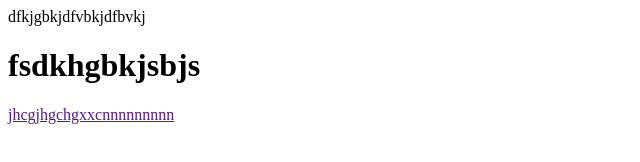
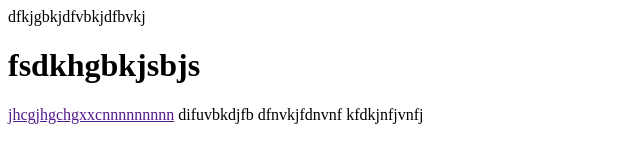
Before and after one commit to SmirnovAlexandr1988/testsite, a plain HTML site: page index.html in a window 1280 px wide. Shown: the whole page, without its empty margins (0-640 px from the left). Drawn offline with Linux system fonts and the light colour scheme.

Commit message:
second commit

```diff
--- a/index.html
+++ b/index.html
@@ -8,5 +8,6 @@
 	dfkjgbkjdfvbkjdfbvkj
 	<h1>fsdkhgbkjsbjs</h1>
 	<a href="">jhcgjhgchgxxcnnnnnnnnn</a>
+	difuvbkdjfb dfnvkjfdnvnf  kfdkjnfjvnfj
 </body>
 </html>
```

**********

Work request>
From the first line of the material to the last, retype everything exactly except the images.

Output of the task>
Before and after one commit to SmirnovAlexandr1988/testsite, a plain HTML site: page index.html in a window 1280 px wide. Shown: the whole page, without its empty margins (0-640 px from the left). Drawn offline with Linux system fonts and the light colour scheme.

Commit message:
second commit

```diff
--- a/index.html
+++ b/index.html
@@ -8,5 +8,6 @@
 	dfkjgbkjdfvbkjdfbvkj
 	<h1>fsdkhgbkjsbjs</h1>
 	<a href="">jhcgjhgchgxxcnnnnnnnnn</a>
+	difuvbkdjfb dfnvkjfdnvnf  kfdkjnfjvnfj
 </body>
 </html>
```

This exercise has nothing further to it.